### Records to use
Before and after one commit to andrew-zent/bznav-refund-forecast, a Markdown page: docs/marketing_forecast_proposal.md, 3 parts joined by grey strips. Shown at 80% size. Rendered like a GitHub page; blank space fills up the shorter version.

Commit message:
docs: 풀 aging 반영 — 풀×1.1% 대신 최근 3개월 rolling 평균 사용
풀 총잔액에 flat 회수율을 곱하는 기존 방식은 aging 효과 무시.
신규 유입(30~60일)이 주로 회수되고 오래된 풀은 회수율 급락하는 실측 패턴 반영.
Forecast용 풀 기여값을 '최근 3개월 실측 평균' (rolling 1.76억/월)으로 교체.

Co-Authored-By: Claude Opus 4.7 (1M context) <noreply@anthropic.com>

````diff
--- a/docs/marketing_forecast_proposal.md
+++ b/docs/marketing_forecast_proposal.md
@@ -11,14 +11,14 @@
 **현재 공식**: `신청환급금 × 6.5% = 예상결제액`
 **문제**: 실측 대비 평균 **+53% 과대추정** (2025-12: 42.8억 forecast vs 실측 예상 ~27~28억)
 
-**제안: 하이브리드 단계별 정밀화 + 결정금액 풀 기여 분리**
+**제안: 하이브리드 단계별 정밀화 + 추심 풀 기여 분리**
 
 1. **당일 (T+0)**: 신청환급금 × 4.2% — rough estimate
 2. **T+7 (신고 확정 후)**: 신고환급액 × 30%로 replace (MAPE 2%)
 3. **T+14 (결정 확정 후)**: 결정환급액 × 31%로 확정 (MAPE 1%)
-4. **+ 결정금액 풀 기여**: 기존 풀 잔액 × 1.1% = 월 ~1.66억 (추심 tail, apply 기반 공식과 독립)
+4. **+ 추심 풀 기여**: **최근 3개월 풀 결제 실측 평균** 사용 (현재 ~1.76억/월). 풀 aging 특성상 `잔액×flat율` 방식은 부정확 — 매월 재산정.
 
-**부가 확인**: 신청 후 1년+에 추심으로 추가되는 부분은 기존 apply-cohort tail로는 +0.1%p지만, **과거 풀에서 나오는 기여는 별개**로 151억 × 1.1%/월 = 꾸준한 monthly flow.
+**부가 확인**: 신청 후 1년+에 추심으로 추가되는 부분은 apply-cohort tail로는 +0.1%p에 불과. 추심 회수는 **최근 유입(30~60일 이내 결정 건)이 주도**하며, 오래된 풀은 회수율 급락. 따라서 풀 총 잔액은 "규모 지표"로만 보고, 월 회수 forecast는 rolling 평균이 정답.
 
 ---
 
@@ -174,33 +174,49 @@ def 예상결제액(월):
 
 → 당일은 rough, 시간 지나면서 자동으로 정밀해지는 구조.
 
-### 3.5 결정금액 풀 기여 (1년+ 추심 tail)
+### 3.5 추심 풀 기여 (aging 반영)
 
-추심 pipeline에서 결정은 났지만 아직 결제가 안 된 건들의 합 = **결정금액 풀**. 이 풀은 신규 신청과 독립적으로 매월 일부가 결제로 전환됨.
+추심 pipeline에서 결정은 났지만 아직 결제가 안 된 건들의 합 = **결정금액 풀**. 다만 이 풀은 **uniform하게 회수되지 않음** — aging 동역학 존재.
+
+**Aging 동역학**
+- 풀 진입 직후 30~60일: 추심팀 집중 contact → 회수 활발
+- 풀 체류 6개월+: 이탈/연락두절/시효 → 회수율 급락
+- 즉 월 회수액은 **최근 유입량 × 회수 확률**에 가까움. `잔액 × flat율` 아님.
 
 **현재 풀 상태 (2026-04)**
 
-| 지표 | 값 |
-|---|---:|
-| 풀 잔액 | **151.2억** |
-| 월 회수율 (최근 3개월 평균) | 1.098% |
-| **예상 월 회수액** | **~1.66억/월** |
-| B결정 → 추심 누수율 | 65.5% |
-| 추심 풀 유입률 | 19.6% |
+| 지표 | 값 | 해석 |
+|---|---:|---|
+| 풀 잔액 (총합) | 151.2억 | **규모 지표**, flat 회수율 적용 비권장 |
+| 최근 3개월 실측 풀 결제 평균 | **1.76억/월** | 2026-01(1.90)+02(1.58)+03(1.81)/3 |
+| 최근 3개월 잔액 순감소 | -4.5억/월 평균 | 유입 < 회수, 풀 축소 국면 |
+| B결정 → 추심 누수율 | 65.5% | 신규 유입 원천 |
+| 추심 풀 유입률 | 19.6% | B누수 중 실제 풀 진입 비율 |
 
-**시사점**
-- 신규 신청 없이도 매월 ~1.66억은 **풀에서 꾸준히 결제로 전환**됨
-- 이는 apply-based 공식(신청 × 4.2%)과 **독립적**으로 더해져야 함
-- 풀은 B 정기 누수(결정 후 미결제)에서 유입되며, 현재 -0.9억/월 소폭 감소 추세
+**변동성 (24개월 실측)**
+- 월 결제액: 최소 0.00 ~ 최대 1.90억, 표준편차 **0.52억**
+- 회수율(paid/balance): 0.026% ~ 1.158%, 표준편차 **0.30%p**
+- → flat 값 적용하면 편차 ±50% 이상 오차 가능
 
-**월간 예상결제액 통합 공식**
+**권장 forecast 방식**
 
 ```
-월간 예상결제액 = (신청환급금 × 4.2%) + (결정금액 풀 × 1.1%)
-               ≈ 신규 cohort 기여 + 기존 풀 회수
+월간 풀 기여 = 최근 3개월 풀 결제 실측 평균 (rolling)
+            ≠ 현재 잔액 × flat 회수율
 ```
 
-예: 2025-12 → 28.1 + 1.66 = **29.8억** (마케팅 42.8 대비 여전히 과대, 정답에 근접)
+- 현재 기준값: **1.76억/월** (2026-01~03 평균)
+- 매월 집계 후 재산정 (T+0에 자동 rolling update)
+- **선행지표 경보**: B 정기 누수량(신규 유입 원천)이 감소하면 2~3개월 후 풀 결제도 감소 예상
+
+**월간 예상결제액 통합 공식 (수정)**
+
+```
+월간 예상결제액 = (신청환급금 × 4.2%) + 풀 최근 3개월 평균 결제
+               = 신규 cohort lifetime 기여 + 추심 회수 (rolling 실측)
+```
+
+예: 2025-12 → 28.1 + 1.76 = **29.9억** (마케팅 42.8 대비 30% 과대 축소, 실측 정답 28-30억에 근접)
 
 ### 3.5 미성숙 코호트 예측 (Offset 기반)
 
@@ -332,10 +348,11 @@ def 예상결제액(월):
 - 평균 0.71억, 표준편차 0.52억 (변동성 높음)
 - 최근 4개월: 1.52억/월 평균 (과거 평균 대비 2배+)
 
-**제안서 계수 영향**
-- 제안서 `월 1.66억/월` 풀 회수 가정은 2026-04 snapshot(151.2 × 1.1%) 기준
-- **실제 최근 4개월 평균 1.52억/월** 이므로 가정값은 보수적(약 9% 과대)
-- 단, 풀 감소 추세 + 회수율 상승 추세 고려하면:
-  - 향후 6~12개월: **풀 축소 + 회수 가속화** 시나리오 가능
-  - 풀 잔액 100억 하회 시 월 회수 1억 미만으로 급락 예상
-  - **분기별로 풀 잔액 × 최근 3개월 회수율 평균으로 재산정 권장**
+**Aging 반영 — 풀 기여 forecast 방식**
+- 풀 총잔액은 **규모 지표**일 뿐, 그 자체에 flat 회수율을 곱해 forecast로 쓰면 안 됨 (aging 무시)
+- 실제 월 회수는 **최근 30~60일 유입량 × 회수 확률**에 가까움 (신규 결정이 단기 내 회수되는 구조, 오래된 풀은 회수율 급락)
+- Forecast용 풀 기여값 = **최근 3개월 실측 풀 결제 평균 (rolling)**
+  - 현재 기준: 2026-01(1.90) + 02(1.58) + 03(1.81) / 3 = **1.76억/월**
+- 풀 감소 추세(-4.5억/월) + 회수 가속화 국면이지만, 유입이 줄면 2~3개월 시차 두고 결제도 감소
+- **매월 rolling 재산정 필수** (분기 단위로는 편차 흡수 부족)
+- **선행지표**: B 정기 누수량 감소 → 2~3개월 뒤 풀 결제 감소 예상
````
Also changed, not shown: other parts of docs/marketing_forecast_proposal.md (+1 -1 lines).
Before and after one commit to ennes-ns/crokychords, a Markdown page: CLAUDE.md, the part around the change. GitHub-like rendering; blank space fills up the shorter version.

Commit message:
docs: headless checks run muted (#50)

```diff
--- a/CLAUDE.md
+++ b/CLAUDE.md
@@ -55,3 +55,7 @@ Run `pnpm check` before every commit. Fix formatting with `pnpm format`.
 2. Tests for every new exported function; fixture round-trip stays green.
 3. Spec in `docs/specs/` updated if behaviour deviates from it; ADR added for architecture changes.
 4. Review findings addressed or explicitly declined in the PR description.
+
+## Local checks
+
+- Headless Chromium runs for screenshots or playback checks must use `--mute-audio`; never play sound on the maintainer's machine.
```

### Problem statement
From the material, report only how many lines include the word "하이브리드".

### Result
2